As a child, my favorite task to do in the kitchen was to measure ingredients. I would carefully open the lowest drawer in the kitchen and find the olive-green measuring scoops. While George Strait played in the background, my mom would then help me get out the small, well-worn, white stepladder from behind the laundry room door. Barely reaching above the counter, I would “scoop” the sugar and flour and feel the warmth and inclusion of our kitchen on Dawn Street. Mom and I would work together and follow the directions to make my Nannie’s banana nut bread. This all came to mind when reading through the Bible recently and stumbling upon the book of Zechariah.

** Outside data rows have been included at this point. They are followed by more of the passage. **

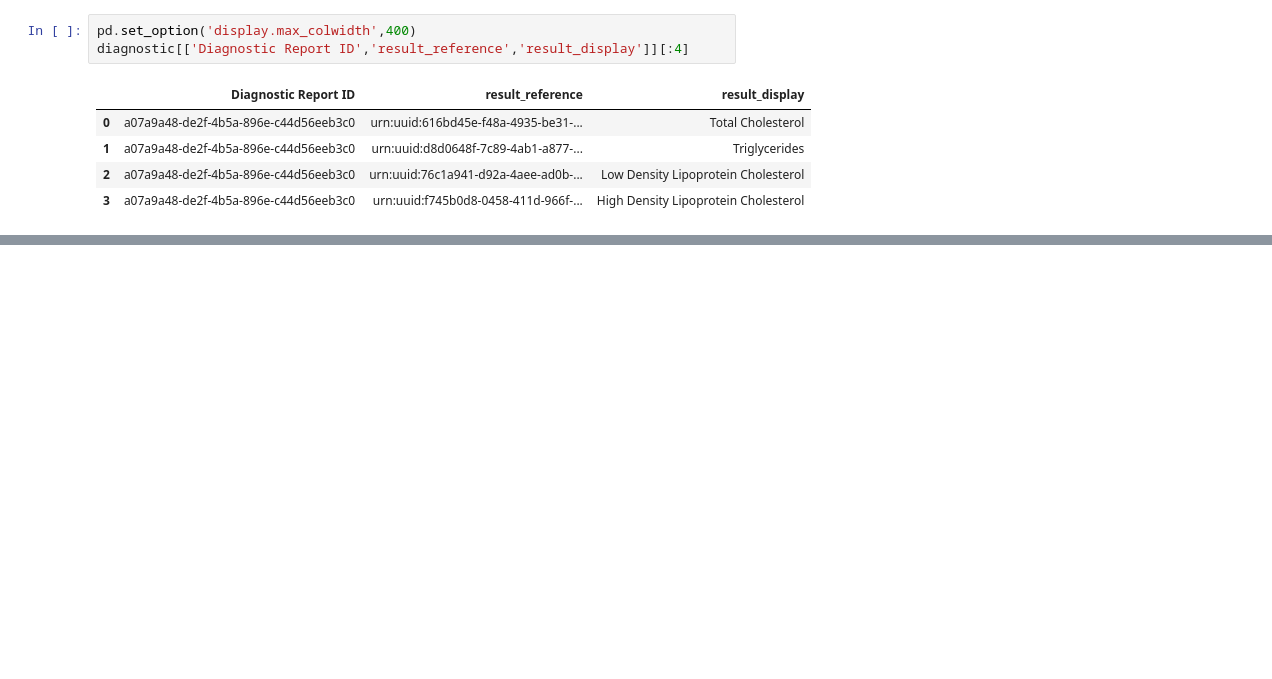
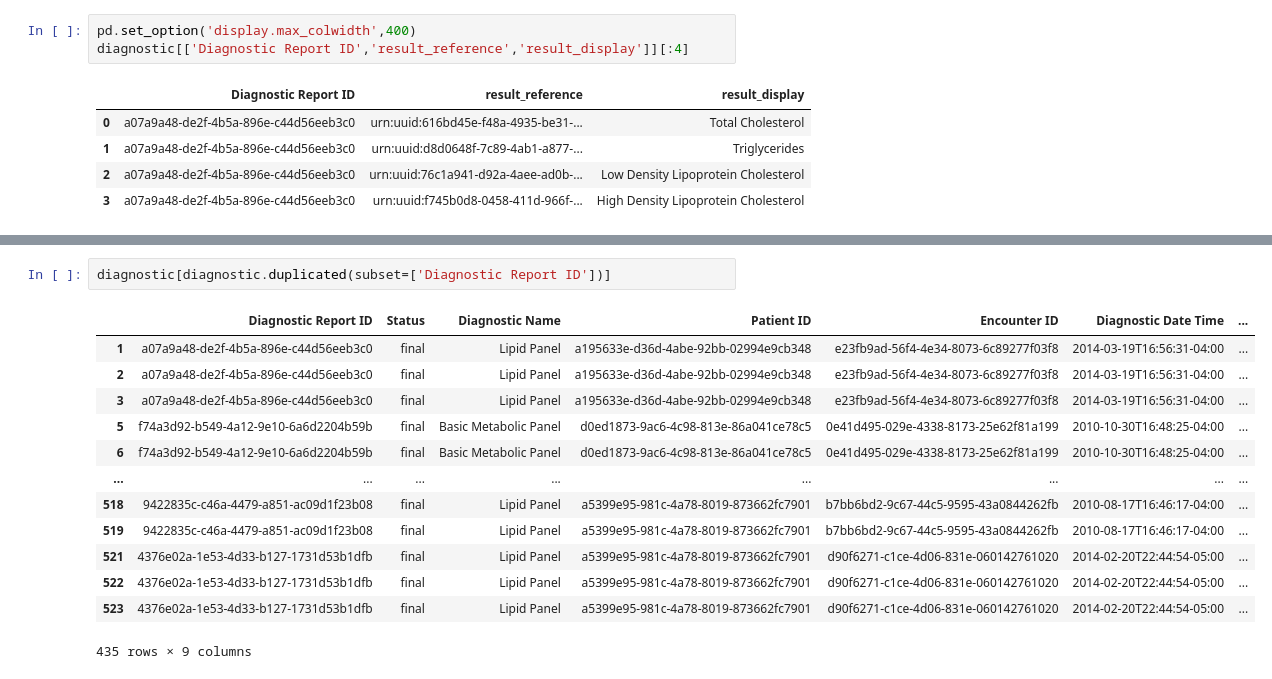
Before and after one commit to nischalmainali21/python_image_task, a Jupyter notebook: health_task/diagnostic.ipynb, the cells around one changed output, grey strips where cells are left out. Drawn from its saved outputs; the diff is of its cells as text; blank space fills up the shorter version.

```diff
--- a/health_task/diagnostic.ipynb
+++ b/health_task/diagnostic.ipynb
@@ -245,0 +285,16 @@ diagnostic[['Diagnostic Report ID','result_reference','result_display']][:4]
+# %%
+diagnostic[diagnostic.duplicated(subset=['Diagnostic Report ID'])]
+# %% [output]
+|  | Diagnostic Report ID | Status | Diagnostic Name | Patient ID | Encounter ID | Diagnostic Date Time | ... |
+| 1 | a07a9a48-de2f-4b5a-896e-c44d56eeb3c0 | final | Lipid Panel | a195633e-d36d-4abe-92bb-02994e9cb348 | e23fb9ad-56f4-4e34-8073-6c89277f03f8 | 2014-03-19T16:56:31-04:00 | ... |
+| 2 | a07a9a48-de2f-4b5a-896e-c44d56eeb3c0 | final | Lipid Panel | a195633e-d36d-4abe-92bb-02994e9cb348 | e23fb9ad-56f4-4e34-8073-6c89277f03f8 | 2014-03-19T16:56:31-04:00 | ... |
+| 3 | a07a9a48-de2f-4b5a-896e-c44d56eeb3c0 | final | Lipid Panel | a195633e-d36d-4abe-92bb-02994e9cb348 | e23fb9ad-56f4-4e34-8073-6c89277f03f8 | 2014-03-19T16:56:31-04:00 | ... |
+| 5 | f74a3d92-b549-4a12-9e10-6a6d2204b59b | final | Basic Metabolic Panel | d0ed1873-9ac6-4c98-813e-86a041ce78c5 | 0e41d495-029e-4338-8173-25e62f81a199 | 2010-10-30T16:48:25-04:00 | ... |
+| 6 | f74a3d92-b549-4a12-9e10-6a6d2204b59b | final | Basic Metabolic Panel | d0ed1873-9ac6-4c98-813e-86a041ce78c5 | 0e41d495-029e-4338-8173-25e62f81a199 | 2010-10-30T16:48:25-04:00 | ... |
+| ... | ... | ... | ... | ... | ... | ... | ... |
+| 518 | 9422835c-c46a-4479-a851-ac09d1f23b08 | final | Lipid Panel | a5399e95-981c-4a78-8019-873662fc7901 | b7bb6bd2-9c67-44c5-9595-43a0844262fb | 2010-08-17T16:46:17-04:00 | ... |
+| 519 | 9422835c-c46a-4479-a851-ac09d1f23b08 | final | Lipid Panel | a5399e95-981c-4a78-8019-873662fc7901 | b7bb6bd2-9c67-44c5-9595-43a0844262fb | 2010-08-17T16:46:17-04:00 | ... |
+| 521 | 4376e02a-1e53-4d33-b127-1731d53b1dfb | final | Lipid Panel | a5399e95-981c-4a78-8019-873662fc7901 | d90f6271-c1ce-4d06-831e-060142761020 | 2014-02-20T22:44:54-05:00 | ... |
+| 522 | 4376e02a-1e53-4d33-b127-1731d53b1dfb | final | Lipid Panel | a5399e95-981c-4a78-8019-873662fc7901 | d90f6271-c1ce-4d06-831e-060142761020 | 2014-02-20T22:44:54-05:00 | ... |
+| 523 | 4376e02a-1e53-4d33-b127-1731d53b1dfb | final | Lipid Panel | a5399e95-981c-4a78-8019-873662fc7901 | d90f6271-c1ce-4d06-831e-060142761020 | 2014-02-20T22:44:54-05:00 | ... |
+435 rows × 9 columns
```
Also changed, not shown: parts of 3 cells of this notebook, 1 other file.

Zechariah 2:1-5 says, “Then I looked up, and there before me was a man with a measuring line in his hand. I asked, “Where are you going?” He answered me, “To measure Jerusalem, to find out how wide and how long it is.” While the angel who was speaking to me was leaving, another angel came to meet him and said to him: “Run, tell that young man, ‘Jerusalem will be a city without walls because of the great number of people and animals in it. And I myself will be a wall of fire around it,’ declares the Lord, ‘and I will be its glory within.’”
These verses hit me. I love to measure. I like to measure my success. I want to see the clear lines of accomplishments and pinpoint the specifics that can be celebrated. I know I am not alone in this. I often ask myself some of the following questions: Am I doing enough and is the impact large enough? Is the new sofa in my living room and framed picture Pinterest worthy? Does the chicken saltimbocca I just made look good enough to put on Instagram and will people ask for the recipe? Are my jeans “in?”
I wonder what my life would look like in a more real mode—one without walls and measurements. What if my daily testimony to my friends and community was lived without measure? What if people truly saw my life without walls? The real life of Reagan.
Imagine a life that would be honest and transparent. A beautiful and messy life where people could see my everyday shortcomings. A life that would encourage my peers to realize that they are not alone in their struggles—the same ones that I am experiencing—that we are in this together. I want people to see Jesus in me and for that to happen then the boundaries and walls will need to fall to the wayside. We must live our lives without measure. No walls. No filters. No measurements. All real. This is me—transparent and true to my identity in Christ.
May we rest in the peace and presence of Jesus Christ each day knowing that HE longs for me to measure HIS goodness in ME. So, as I smell the faint hint of banana bread cooking in my own home now, glance at the dust of sugar on the counter, and wash the measuring scoop—I remember and want to remind each of you to measure HIS goodness in your life--as raw, real, and messy as it is—measure it all because it is GOOD. Let’s live life together!
Written by Reagan Maldonado, East Texas ministry engagement coordinator for Buckner Children and Family Services.